Packing

The only thing I hate more than packing is unpacking, and the idea of setting out in my teardrop camper for five weeks is stressful. I want to pack enough, but not too much, and I’m visiting the desert and the Canadian rockies… so I have to be prepared for a variety of weather!

 

I’ve ultimately decided to pack enough shirts and underwear for 10 days. A couple of hoodies and pants for the mountains, and enough shorts to rotate through the hot days. That means I’ll have to do laundry twice, which should be totally doable on a trip of this length.
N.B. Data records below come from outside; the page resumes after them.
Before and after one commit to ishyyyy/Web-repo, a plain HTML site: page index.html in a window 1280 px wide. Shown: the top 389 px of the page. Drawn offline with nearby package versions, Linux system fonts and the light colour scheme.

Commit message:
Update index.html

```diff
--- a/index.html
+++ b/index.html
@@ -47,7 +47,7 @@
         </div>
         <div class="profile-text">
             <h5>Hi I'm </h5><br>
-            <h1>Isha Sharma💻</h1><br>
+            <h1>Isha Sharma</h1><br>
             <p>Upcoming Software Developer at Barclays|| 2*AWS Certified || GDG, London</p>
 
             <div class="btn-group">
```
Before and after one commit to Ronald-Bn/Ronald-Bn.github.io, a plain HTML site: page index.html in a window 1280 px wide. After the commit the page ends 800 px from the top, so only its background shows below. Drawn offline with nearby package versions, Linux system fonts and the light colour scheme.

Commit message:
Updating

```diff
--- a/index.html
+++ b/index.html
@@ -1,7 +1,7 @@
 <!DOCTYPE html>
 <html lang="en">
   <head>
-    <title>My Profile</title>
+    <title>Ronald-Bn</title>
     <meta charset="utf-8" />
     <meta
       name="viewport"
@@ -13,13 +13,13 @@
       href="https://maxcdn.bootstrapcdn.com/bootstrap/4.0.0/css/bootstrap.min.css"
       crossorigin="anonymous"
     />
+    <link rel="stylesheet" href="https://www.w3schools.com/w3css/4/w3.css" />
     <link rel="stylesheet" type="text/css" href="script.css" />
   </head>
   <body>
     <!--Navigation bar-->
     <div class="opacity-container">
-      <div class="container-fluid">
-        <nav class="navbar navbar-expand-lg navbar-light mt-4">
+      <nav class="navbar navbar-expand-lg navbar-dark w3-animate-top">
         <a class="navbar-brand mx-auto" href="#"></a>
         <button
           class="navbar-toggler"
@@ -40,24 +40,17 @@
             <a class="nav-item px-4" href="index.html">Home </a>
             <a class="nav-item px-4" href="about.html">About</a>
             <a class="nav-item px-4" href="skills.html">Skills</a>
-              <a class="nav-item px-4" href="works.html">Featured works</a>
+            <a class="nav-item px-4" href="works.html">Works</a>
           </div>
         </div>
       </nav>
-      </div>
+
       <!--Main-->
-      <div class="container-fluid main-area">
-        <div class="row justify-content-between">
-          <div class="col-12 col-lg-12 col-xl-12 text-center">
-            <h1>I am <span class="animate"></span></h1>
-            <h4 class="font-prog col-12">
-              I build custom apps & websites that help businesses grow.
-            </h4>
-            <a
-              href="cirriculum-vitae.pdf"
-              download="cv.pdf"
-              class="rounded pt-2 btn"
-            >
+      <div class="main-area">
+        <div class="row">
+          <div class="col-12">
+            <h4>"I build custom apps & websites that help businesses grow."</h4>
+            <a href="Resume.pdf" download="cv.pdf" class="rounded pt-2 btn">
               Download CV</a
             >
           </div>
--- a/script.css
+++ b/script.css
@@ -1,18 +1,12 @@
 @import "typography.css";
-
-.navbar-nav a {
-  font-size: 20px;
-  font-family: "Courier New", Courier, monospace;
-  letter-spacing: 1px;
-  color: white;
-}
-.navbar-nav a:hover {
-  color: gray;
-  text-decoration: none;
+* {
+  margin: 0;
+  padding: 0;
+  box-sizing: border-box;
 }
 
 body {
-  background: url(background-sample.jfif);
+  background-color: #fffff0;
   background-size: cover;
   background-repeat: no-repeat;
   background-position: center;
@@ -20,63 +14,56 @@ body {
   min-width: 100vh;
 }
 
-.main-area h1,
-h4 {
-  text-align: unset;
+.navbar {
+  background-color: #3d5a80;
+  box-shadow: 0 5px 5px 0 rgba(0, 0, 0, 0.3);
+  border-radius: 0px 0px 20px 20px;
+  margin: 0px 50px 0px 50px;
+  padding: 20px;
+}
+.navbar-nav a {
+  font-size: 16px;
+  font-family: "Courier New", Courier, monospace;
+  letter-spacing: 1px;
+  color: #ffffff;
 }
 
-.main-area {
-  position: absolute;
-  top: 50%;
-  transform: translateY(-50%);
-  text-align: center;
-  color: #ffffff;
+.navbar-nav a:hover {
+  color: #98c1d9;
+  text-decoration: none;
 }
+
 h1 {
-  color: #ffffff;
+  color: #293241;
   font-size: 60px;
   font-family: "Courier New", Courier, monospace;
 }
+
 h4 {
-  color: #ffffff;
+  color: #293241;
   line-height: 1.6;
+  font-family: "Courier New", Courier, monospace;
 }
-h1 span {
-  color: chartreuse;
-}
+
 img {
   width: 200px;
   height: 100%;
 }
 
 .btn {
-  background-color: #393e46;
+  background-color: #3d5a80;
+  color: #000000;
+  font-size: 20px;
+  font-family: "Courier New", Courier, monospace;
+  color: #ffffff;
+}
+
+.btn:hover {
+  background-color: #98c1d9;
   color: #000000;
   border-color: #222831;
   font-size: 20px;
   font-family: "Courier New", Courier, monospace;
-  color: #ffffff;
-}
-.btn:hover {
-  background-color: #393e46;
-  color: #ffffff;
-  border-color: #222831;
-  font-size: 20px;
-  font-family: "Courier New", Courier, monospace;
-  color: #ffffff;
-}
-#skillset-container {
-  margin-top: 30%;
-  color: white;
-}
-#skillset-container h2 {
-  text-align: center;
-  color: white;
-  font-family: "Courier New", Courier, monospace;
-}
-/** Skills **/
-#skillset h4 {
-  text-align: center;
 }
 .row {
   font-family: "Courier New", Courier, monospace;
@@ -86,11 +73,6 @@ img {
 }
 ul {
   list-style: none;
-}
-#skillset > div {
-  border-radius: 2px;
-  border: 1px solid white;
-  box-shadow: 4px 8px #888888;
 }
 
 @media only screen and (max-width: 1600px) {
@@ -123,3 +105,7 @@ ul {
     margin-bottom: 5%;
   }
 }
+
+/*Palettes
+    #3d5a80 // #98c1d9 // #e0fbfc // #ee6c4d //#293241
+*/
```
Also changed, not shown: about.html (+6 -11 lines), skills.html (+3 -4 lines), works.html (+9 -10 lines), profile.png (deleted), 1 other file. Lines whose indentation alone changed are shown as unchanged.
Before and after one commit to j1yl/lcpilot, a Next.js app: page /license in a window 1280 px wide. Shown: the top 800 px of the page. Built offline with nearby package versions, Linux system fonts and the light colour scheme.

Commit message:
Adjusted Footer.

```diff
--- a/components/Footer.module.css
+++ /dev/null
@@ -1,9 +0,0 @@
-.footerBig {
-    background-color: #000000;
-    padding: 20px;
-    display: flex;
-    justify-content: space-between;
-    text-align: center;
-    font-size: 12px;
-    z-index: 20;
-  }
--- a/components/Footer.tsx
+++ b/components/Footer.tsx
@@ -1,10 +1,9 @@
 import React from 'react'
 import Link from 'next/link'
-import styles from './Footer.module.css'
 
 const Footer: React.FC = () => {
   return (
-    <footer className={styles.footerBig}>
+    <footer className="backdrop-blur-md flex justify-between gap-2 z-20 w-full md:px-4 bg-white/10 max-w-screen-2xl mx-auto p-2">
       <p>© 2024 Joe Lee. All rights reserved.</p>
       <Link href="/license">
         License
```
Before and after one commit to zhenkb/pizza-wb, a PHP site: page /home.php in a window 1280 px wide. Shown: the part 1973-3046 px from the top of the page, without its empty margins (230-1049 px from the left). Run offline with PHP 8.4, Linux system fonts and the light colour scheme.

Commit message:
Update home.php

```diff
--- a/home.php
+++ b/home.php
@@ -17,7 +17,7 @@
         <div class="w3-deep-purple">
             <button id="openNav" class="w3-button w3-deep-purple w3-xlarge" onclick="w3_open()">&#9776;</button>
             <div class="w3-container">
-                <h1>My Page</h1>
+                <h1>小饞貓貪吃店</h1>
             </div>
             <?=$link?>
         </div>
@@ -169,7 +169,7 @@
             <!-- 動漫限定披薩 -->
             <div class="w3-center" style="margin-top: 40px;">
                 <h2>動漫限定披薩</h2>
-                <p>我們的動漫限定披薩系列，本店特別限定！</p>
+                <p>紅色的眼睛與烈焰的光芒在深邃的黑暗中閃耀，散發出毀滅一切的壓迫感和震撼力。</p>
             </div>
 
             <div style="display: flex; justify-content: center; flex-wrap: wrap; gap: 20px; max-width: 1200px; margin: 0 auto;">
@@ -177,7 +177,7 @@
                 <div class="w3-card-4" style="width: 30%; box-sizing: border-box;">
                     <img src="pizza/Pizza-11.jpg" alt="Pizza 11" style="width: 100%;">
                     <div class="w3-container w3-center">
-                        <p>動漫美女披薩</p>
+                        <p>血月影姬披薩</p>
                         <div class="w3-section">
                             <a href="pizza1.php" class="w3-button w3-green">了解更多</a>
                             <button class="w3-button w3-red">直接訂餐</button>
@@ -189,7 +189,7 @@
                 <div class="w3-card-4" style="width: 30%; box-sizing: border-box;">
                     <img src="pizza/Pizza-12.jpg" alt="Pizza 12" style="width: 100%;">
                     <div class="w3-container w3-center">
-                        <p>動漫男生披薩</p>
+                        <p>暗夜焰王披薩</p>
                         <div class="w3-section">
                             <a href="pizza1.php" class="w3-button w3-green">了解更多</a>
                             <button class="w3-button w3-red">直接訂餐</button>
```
I can also wash sheets and towels and keep things fresh that way.

 

I’ve invested a lot of time and money into this trip already, trying to prepare for the unknowns.  I bought a couple of pack towels from REI that are quick dry (after a recent camping trip with thick cotton towels this was a huge necessity!) I’ve also decided to take my bike in the hopes I will ride it as much as possible (I have my sights set on an 8 mile ride (each way) at the Grand Canyon to Hermit’s Rest.  I’m not sure how much I’ll use it in the Rockies, but it will be nice to have.

 

Tomorrow I’m going to take everything out of my galley and storage box on my camper and re-evaluate what I really need to take.  Now that I have a Foxwing, I don’t need to take an EZ Up, but I am taking a screen room and rain fly for those pesky mosquitos I may find in Alberta and Montana. I’m leaving the dutch oven at home because I’m still intimidated by cooking in it, and it’s heavy and bulky to carry around for five weeks.

 

This trip is the reason I bought a teardrop. I had always dreamed of a cross country roadtrip, and two years ago is when I ordered my TC Teardrop, and finally, after lots of planning and saving the dream is coming to fruition!  6000 miles in 32 days. It’s going to be amazing!